Race for the future of money
The ABCs of CBDCs
What is a CBDC?
A Central Bank Digital Currency (CBDC) is the digital form of a country’s fiat currency that is also a claim on the central bank. Instead of printing money, the central bank issues electronic coins or accounts backed by the full faith and credit of the government.
But don’t digital currencies already exist?
There are already thousands of virtual currencies, commonly called cryptocurrencies. These could be centralized, but they are not from the government—for example, think of the Facebook-initiated Diem. Fully decentralized versions of cryptocurrencies include bitcoin and its competitors. Cryptocurrencies run on distributed-ledger technology, meaning that multiple devices all over the world, not one central hub, are constantly verifying the accuracy of the transaction.
So why would a government get into virtual currencies?

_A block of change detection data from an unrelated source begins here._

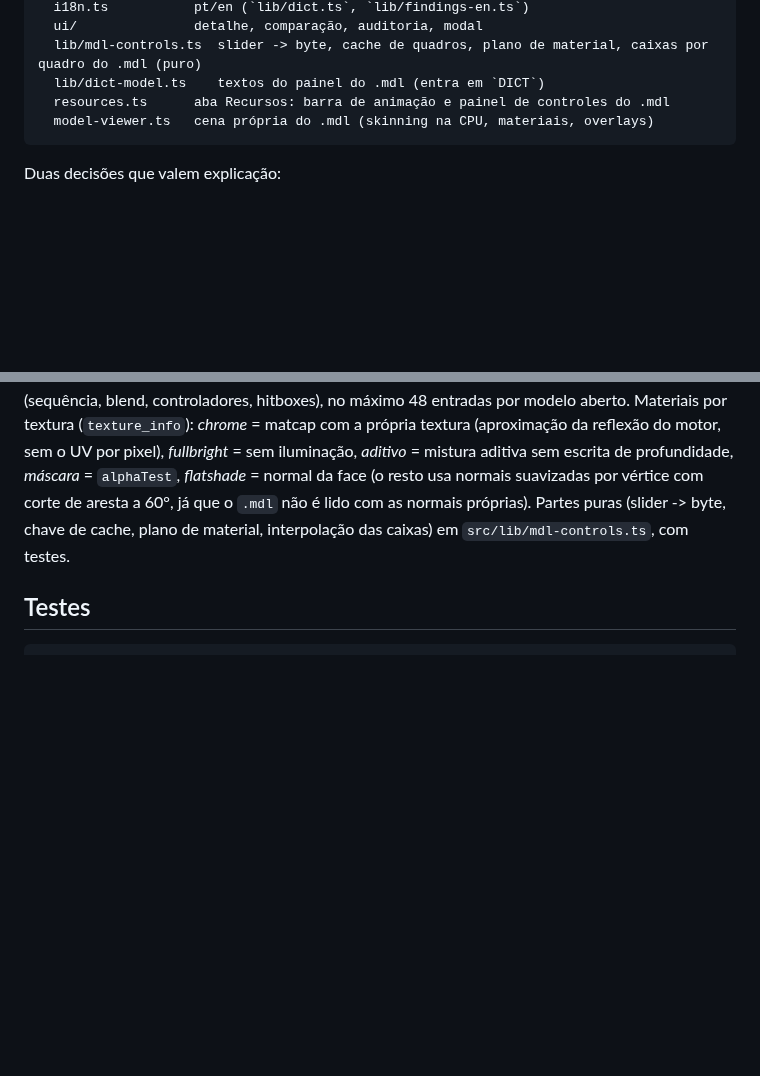
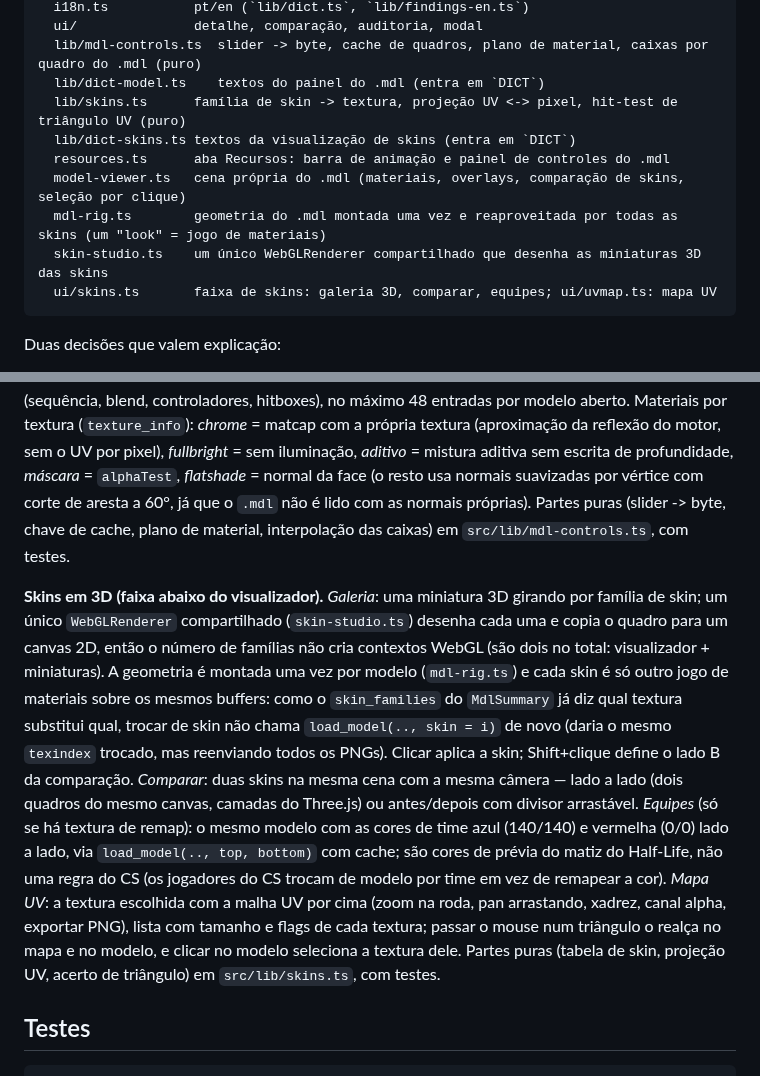
Before and after one commit to juninmd/bsp-museum, a Markdown page: README.md, 2 parts joined by grey strips. GitHub-like rendering; blank space fills up the shorter version.

````diff
--- a/README.md
+++ b/README.md
@@ -245,8 +245,13 @@ src/                frontend (Vite + TS puro)
   ui/               detalhe, comparação, auditoria, modal
   lib/mdl-controls.ts  slider -> byte, cache de quadros, plano de material, caixas por quadro do .mdl (puro)
   lib/dict-model.ts    textos do painel do .mdl (entra em `DICT`)
+  lib/skins.ts      família de skin -> textura, projeção UV <-> pixel, hit-test de triângulo UV (puro)
+  lib/dict-skins.ts textos da visualização de skins (entra em `DICT`)
   resources.ts      aba Recursos: barra de animação e painel de controles do .mdl
-  model-viewer.ts   cena própria do .mdl (skinning na CPU, materiais, overlays)
+  model-viewer.ts   cena própria do .mdl (materiais, overlays, comparação de skins, seleção por clique)
+  mdl-rig.ts        geometria do .mdl montada uma vez e reaproveitada por todas as skins (um "look" = jogo de materiais)
+  skin-studio.ts    um único WebGLRenderer compartilhado que desenha as miniaturas 3D das skins
+  ui/skins.ts       faixa de skins: galeria 3D, comparar, equipes; ui/uvmap.ts: mapa UV
 ```
 
 Duas decisões que valem explicação:
@@ -337,6 +342,20 @@ escrita de profundidade, *máscara* = `alphaTest`, *flatshade* = normal da face
 vértice com corte de aresta a 60°, já que o `.mdl` não é lido com as normais próprias). Partes puras (slider -> byte,
 chave de cache, plano de material, interpolação das caixas) em `src/lib/mdl-controls.ts`, com testes.
 
+**Skins em 3D (faixa abaixo do visualizador).** *Galeria*: uma miniatura 3D girando por família de skin; um único
+`WebGLRenderer` compartilhado (`skin-studio.ts`) desenha cada uma e copia o quadro para um canvas 2D, então o número de
+famílias não cria contextos WebGL (são dois no total: visualizador + miniaturas). A geometria é montada uma vez por modelo
+(`mdl-rig.ts`) e cada skin é só outro jogo de materiais sobre os mesmos buffers: como o `skin_families` do `MdlSummary`
+já diz qual textura substitui qual, trocar de skin não chama `load_model(.., skin = i)` de novo (daria o mesmo `texindex`
+trocado, mas reenviando todos os PNGs). Clicar aplica a skin; Shift+clique define o lado B da comparação.
+*Comparar*: duas skins na mesma cena com a mesma câmera — lado a lado (dois quadros do mesmo canvas, camadas do Three.js) ou
+antes/depois com divisor arrastável. *Equipes* (só se há textura de remap): o mesmo modelo com as cores de time azul
+(140/140) e vermelha (0/0) lado a lado, via `load_model(.., top, bottom)` com cache; são cores de prévia do matiz do
+Half-Life, não uma regra do CS (os jogadores do CS trocam de modelo por time em vez de remapear a cor). *Mapa UV*: a
+textura escolhida com a malha UV por cima (zoom na roda, pan arrastando, xadrez, canal alpha, exportar PNG), lista com
+tamanho e flags de cada textura; passar o mouse num triângulo o realça no mapa e no modelo, e clicar no modelo seleciona
+a textura dele. Partes puras (tabela de skin, projeção UV, acerto de triângulo) em `src/lib/skins.ts`, com testes.
+
 ## Testes
 
 ```bash
````
Also changed, not shown: prints/v8-skins-3d.png (added), prints/v8-skins-comparar.png (added), prints/v8-skins-en-claro.png (added), prints/v8-skins-equipes.png (added), prints/v8-skins-lado-a-lado.png (added), prints/v8-skins-uv.png (added), 13 other files.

There are a lot of reasons to explore virtual currencies, depending on the economic situation within a country. Here are just a few according to the International Monetary Fund: CBDCs are more cost efficient than physical cash as they have lower transaction costs; they can promote financial inclusion, meaning those who are unbanked can get easier and safer access to money on their phone; they can compete with private companies that need incentives to meet transparency standards and limit illicit activity; and they can help monetary policy flow more quickly and seamlessly.
What are the challenges?
There are several challenges, and each one needs careful consideration before a country launches a CBDC. Citizens could pull too much money out of banks at once and purchase CBDCs, triggering a run on banks. Centralizing, through the government, a system designed to be private may produce backlash from users and create cybersecurity risks. Regulatory processes are not updated to deal with the new forms of money and need to be made more robust before adopting this technology.
What are the national security implications of a CBDC?
This is a topic we will continue to work on at the Atlantic Council. Right now, the United States is able to monitor and regulate most digital payment flows of dollars all over the world. But new payment systems could limit the ability of policymakers to track cross-border flows. In the long term, the absence of US leadership and standards setting can have geopolitical consequences, especially if China maintains its first-mover advantage in the development of CBDCs.
Research Team: Nitya Biyani, Niels Graham, William Howlett, Amy Jeon, Reddy Lee, Varsha Shankar, Stefan de Villiers